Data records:

=-=-=

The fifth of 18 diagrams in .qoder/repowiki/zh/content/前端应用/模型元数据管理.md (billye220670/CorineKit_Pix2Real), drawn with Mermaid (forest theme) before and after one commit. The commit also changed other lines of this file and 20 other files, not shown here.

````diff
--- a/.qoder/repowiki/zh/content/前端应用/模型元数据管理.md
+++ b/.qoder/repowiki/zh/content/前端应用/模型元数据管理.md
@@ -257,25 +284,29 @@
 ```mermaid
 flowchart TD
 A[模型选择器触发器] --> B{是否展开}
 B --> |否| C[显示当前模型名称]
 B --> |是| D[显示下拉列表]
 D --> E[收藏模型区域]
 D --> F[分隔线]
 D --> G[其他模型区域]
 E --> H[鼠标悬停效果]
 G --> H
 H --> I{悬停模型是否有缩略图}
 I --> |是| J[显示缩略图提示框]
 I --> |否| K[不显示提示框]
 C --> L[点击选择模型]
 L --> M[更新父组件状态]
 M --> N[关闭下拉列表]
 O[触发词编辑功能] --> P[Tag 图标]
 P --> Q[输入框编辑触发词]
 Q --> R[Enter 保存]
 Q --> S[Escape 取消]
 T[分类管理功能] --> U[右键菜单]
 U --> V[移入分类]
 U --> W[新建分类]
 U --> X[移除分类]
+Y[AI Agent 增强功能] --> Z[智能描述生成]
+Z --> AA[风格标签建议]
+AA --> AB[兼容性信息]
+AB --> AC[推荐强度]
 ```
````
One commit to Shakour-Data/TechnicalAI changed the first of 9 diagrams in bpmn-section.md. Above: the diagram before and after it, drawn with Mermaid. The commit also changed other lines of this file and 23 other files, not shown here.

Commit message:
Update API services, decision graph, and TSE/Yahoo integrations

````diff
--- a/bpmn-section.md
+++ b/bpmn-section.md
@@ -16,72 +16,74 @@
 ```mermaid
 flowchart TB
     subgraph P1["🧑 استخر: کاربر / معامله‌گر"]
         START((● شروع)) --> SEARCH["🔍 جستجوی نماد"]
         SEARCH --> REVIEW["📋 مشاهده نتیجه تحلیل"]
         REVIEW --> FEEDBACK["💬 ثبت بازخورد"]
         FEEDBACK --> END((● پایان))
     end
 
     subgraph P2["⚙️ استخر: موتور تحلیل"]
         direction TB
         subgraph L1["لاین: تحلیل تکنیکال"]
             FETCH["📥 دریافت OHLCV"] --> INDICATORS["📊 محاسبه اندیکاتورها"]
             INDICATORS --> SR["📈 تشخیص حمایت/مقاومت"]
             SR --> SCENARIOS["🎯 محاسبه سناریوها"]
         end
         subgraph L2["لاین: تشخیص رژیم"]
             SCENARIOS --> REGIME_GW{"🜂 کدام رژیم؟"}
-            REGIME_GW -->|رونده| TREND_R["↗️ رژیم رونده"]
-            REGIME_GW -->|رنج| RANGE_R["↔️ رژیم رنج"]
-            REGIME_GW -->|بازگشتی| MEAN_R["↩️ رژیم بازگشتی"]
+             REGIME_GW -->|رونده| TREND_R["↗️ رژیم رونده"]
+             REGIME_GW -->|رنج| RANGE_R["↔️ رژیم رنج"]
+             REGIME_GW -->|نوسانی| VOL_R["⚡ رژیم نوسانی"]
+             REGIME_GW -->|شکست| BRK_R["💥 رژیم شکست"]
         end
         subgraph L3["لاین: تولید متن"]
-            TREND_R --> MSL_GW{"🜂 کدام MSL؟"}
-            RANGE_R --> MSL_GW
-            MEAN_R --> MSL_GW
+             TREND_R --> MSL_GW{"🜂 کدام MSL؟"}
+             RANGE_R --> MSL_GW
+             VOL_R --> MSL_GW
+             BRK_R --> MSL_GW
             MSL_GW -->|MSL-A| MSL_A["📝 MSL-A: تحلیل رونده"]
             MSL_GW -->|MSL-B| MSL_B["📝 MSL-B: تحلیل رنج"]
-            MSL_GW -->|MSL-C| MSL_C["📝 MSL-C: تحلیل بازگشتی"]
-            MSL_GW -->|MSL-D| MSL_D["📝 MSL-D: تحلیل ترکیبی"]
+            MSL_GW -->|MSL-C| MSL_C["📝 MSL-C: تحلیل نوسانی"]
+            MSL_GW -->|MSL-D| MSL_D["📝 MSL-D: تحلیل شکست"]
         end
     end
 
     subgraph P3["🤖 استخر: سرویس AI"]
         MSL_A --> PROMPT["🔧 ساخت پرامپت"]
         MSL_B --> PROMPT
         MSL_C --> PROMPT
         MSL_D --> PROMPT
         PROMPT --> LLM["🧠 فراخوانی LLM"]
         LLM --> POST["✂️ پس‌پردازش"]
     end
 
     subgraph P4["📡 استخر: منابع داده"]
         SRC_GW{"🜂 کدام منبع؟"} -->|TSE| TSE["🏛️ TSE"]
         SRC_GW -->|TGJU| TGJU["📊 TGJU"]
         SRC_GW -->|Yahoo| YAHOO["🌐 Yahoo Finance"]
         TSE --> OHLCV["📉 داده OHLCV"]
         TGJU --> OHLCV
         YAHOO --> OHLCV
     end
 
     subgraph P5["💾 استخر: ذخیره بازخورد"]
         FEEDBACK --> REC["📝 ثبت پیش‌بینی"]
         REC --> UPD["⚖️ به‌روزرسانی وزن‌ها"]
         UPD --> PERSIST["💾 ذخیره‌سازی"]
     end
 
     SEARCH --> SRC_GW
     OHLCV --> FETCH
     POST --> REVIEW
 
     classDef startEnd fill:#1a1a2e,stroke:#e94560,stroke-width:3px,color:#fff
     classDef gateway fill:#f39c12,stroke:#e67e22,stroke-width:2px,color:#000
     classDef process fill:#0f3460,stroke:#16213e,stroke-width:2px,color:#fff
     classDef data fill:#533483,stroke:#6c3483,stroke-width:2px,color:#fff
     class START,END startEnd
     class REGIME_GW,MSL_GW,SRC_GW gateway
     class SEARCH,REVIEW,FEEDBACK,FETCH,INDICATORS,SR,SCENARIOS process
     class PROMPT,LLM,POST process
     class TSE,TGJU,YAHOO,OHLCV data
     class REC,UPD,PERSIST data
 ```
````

=-=-=

WHAT IS REQUIRED:
Word for word, print every line above.

REPLY:
The fifth of 18 diagrams in .qoder/repowiki/zh/content/前端应用/模型元数据管理.md (billye220670/CorineKit_Pix2Real), drawn with Mermaid (forest theme) before and after one commit. The commit also changed other lines of this file and 20 other files, not shown here.

````diff
--- a/.qoder/repowiki/zh/content/前端应用/模型元数据管理.md
+++ b/.qoder/repowiki/zh/content/前端应用/模型元数据管理.md
@@ -257,25 +284,29 @@
 ```mermaid
 flowchart TD
 A[模型选择器触发器] --> B{是否展开}
 B --> |否| C[显示当前模型名称]
 B --> |是| D[显示下拉列表]
 D --> E[收藏模型区域]
 D --> F[分隔线]
 D --> G[其他模型区域]
 E --> H[鼠标悬停效果]
 G --> H
 H --> I{悬停模型是否有缩略图}
 I --> |是| J[显示缩略图提示框]
 I --> |否| K[不显示提示框]
 C --> L[点击选择模型]
 L --> M[更新父组件状态]
 M --> N[关闭下拉列表]
 O[触发词编辑功能] --> P[Tag 图标]
 P --> Q[输入框编辑触发词]
 Q --> R[Enter 保存]
 Q --> S[Escape 取消]
 T[分类管理功能] --> U[右键菜单]
 U --> V[移入分类]
 U --> W[新建分类]
 U --> X[移除分类]
+Y[AI Agent 增强功能] --> Z[智能描述生成]
+Z --> AA[风格标签建议]
+AA --> AB[兼容性信息]
+AB --> AC[推荐强度]
 ```
````
One commit to Shakour-Data/TechnicalAI changed the first of 9 diagrams in bpmn-section.md. Above: the diagram before and after it, drawn with Mermaid. The commit also changed other lines of this file and 23 other files, not shown here.

Commit message:
Update API services, decision graph, and TSE/Yahoo integrations

````diff
--- a/bpmn-section.md
+++ b/bpmn-section.md
@@ -16,72 +16,74 @@
 ```mermaid
 flowchart TB
     subgraph P1["🧑 استخر: کاربر / معامله‌گر"]
         START((● شروع)) --> SEARCH["🔍 جستجوی نماد"]
         SEARCH --> REVIEW["📋 مشاهده نتیجه تحلیل"]
         REVIEW --> FEEDBACK["💬 ثبت بازخورد"]
         FEEDBACK --> END((● پایان))
     end
 
     subgraph P2["⚙️ استخر: موتور تحلیل"]
         direction TB
         subgraph L1["لاین: تحلیل تکنیکال"]
             FETCH["📥 دریافت OHLCV"] --> INDICATORS["📊 محاسبه اندیکاتورها"]
             INDICATORS --> SR["📈 تشخیص حمایت/مقاومت"]
             SR --> SCENARIOS["🎯 محاسبه سناریوها"]
         end
         subgraph L2["لاین: تشخیص رژیم"]
             SCENARIOS --> REGIME_GW{"🜂 کدام رژیم؟"}
-            REGIME_GW -->|رونده| TREND_R["↗️ رژیم رونده"]
-            REGIME_GW -->|رنج| RANGE_R["↔️ رژیم رنج"]
-            REGIME_GW -->|بازگشتی| MEAN_R["↩️ رژیم بازگشتی"]
+             REGIME_GW -->|رونده| TREND_R["↗️ رژیم رونده"]
+             REGIME_GW -->|رنج| RANGE_R["↔️ رژیم رنج"]
+             REGIME_GW -->|نوسانی| VOL_R["⚡ رژیم نوسانی"]
+             REGIME_GW -->|شکست| BRK_R["💥 رژیم شکست"]
         end
         subgraph L3["لاین: تولید متن"]
-            TREND_R --> MSL_GW{"🜂 کدام MSL؟"}
-            RANGE_R --> MSL_GW
-            MEAN_R --> MSL_GW
+             TREND_R --> MSL_GW{"🜂 کدام MSL؟"}
+             RANGE_R --> MSL_GW
+             VOL_R --> MSL_GW
+             BRK_R --> MSL_GW
             MSL_GW -->|MSL-A| MSL_A["📝 MSL-A: تحلیل رونده"]
             MSL_GW -->|MSL-B| MSL_B["📝 MSL-B: تحلیل رنج"]
-            MSL_GW -->|MSL-C| MSL_C["📝 MSL-C: تحلیل بازگشتی"]
-            MSL_GW -->|MSL-D| MSL_D["📝 MSL-D: تحلیل ترکیبی"]
+            MSL_GW -->|MSL-C| MSL_C["📝 MSL-C: تحلیل نوسانی"]
+            MSL_GW -->|MSL-D| MSL_D["📝 MSL-D: تحلیل شکست"]
         end
     end
 
     subgraph P3["🤖 استخر: سرویس AI"]
         MSL_A --> PROMPT["🔧 ساخت پرامپت"]
         MSL_B --> PROMPT
         MSL_C --> PROMPT
         MSL_D --> PROMPT
         PROMPT --> LLM["🧠 فراخوانی LLM"]
         LLM --> POST["✂️ پس‌پردازش"]
     end
 
     subgraph P4["📡 استخر: منابع داده"]
         SRC_GW{"🜂 کدام منبع؟"} -->|TSE| TSE["🏛️ TSE"]
         SRC_GW -->|TGJU| TGJU["📊 TGJU"]
         SRC_GW -->|Yahoo| YAHOO["🌐 Yahoo Finance"]
         TSE --> OHLCV["📉 داده OHLCV"]
         TGJU --> OHLCV
         YAHOO --> OHLCV
     end
 
     subgraph P5["💾 استخر: ذخیره بازخورد"]
         FEEDBACK --> REC["📝 ثبت پیش‌بینی"]
         REC --> UPD["⚖️ به‌روزرسانی وزن‌ها"]
         UPD --> PERSIST["💾 ذخیره‌سازی"]
     end
 
     SEARCH --> SRC_GW
     OHLCV --> FETCH
     POST --> REVIEW
 
     classDef startEnd fill:#1a1a2e,stroke:#e94560,stroke-width:3px,color:#fff
     classDef gateway fill:#f39c12,stroke:#e67e22,stroke-width:2px,color:#000
     classDef process fill:#0f3460,stroke:#16213e,stroke-width:2px,color:#fff
     classDef data fill:#533483,stroke:#6c3483,stroke-width:2px,color:#fff
     class START,END startEnd
     class REGIME_GW,MSL_GW,SRC_GW gateway
     class SEARCH,REVIEW,FEEDBACK,FETCH,INDICATORS,SR,SCENARIOS process
     class PROMPT,LLM,POST process
     class TSE,TGJU,YAHOO,OHLCV data
     class REC,UPD,PERSIST data
 ```
````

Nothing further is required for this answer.